* [What to do]: All lines from the opening of the data to the line containing "Also changed, not shown: _Posts/index.html" must be returned unchanged, and only those lines.

==== Available data ====

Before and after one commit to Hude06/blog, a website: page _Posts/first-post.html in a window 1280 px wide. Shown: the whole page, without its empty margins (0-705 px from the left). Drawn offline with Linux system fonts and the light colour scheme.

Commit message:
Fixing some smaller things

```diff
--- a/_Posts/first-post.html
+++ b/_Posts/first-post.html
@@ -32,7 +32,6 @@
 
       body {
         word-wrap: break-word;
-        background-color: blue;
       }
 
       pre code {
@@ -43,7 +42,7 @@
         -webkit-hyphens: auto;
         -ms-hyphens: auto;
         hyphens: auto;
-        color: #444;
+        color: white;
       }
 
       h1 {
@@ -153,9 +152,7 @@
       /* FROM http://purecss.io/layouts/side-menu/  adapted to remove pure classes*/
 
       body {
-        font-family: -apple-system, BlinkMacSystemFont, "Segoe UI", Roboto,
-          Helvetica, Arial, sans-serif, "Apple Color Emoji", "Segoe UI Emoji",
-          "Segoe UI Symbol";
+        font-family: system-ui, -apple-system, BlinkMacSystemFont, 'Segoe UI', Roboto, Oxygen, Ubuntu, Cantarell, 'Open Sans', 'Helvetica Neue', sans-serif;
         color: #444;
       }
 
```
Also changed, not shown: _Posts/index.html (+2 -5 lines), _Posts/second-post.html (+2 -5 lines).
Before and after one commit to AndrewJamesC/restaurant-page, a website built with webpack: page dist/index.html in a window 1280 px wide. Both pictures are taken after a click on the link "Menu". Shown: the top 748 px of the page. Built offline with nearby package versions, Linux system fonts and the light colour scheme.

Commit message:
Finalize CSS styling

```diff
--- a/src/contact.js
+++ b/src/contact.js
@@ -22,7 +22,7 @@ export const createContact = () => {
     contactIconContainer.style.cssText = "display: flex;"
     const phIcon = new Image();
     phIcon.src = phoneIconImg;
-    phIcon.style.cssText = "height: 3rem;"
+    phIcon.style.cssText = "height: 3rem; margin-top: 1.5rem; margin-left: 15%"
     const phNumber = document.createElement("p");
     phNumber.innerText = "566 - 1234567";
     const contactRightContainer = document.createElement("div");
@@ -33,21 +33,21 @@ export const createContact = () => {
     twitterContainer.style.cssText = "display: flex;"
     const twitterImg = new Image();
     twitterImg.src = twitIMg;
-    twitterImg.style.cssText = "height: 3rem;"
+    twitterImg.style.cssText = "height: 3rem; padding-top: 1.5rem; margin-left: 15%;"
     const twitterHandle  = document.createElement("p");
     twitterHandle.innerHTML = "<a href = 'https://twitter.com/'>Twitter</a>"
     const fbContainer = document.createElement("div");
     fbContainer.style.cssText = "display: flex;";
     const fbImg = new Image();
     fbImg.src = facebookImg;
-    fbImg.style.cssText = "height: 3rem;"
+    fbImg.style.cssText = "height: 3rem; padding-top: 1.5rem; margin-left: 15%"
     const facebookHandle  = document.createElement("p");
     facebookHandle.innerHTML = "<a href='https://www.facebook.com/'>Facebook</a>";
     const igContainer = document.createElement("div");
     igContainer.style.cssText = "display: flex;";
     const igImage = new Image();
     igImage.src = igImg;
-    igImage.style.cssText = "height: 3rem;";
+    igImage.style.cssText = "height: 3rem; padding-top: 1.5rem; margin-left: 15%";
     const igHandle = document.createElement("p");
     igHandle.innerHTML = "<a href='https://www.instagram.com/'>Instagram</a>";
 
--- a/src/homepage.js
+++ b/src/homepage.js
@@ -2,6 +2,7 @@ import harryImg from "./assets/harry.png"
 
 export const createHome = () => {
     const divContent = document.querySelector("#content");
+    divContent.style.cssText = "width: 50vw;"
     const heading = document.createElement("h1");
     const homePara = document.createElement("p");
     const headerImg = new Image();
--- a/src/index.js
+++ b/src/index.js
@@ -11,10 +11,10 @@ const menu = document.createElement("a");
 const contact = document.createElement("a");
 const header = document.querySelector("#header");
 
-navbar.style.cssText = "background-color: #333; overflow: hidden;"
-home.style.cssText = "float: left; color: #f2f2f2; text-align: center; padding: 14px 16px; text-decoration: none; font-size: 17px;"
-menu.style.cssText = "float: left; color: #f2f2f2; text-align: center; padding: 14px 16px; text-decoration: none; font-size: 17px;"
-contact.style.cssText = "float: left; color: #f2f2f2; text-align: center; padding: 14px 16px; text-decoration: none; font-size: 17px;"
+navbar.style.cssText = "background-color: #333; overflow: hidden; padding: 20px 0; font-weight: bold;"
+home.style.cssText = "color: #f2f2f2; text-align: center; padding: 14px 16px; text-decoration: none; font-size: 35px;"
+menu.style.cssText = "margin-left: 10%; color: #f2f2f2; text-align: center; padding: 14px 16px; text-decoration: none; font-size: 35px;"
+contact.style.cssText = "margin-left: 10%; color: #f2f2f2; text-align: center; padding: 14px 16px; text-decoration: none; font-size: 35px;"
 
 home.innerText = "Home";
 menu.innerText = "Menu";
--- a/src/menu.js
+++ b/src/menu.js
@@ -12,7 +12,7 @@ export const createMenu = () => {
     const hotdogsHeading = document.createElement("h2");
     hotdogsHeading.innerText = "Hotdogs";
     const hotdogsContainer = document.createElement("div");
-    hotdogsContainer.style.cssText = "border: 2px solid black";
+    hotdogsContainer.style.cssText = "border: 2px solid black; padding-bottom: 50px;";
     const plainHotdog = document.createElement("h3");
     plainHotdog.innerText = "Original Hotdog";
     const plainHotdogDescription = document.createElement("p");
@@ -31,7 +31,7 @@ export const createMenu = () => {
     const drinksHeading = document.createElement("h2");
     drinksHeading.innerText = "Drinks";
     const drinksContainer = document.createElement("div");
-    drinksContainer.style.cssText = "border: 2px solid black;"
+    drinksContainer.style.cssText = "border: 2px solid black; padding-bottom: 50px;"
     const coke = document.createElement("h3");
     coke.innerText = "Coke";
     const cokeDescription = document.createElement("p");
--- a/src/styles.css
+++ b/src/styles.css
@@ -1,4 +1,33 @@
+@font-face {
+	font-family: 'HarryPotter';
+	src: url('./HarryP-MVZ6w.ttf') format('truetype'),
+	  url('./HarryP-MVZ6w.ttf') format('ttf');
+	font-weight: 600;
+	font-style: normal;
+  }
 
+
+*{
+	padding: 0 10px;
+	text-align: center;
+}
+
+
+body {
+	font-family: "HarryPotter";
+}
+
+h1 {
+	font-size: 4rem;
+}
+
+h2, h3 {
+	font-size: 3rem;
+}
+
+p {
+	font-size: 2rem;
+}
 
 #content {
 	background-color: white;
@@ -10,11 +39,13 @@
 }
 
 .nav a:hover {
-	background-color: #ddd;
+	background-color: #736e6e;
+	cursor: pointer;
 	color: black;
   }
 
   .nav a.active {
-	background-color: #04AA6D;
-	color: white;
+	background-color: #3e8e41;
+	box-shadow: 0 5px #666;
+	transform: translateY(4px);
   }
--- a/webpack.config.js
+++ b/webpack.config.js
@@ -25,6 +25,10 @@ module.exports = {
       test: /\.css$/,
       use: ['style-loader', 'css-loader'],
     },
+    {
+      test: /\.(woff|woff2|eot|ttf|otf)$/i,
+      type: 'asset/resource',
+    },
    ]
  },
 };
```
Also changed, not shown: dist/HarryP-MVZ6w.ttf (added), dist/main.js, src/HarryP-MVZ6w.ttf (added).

====

* [Output for this exercise]:
Before and after one commit to Hude06/blog, a website: page _Posts/first-post.html in a window 1280 px wide. Shown: the whole page, without its empty margins (0-705 px from the left). Drawn offline with Linux system fonts and the light colour scheme.

Commit message:
Fixing some smaller things

```diff
--- a/_Posts/first-post.html
+++ b/_Posts/first-post.html
@@ -32,7 +32,6 @@
 
       body {
         word-wrap: break-word;
-        background-color: blue;
       }
 
       pre code {
@@ -43,7 +42,7 @@
         -webkit-hyphens: auto;
         -ms-hyphens: auto;
         hyphens: auto;
-        color: #444;
+        color: white;
       }
 
       h1 {
@@ -153,9 +152,7 @@
       /* FROM http://purecss.io/layouts/side-menu/  adapted to remove pure classes*/
 
       body {
-        font-family: -apple-system, BlinkMacSystemFont, "Segoe UI", Roboto,
-          Helvetica, Arial, sans-serif, "Apple Color Emoji", "Segoe UI Emoji",
-          "Segoe UI Symbol";
+        font-family: system-ui, -apple-system, BlinkMacSystemFont, 'Segoe UI', Roboto, Oxygen, Ubuntu, Cantarell, 'Open Sans', 'Helvetica Neue', sans-serif;
         color: #444;
       }
 
```
Also changed, not shown: _Posts/index.html (+2 -5 lines), _Posts/second-post.html (+2 -5 lines).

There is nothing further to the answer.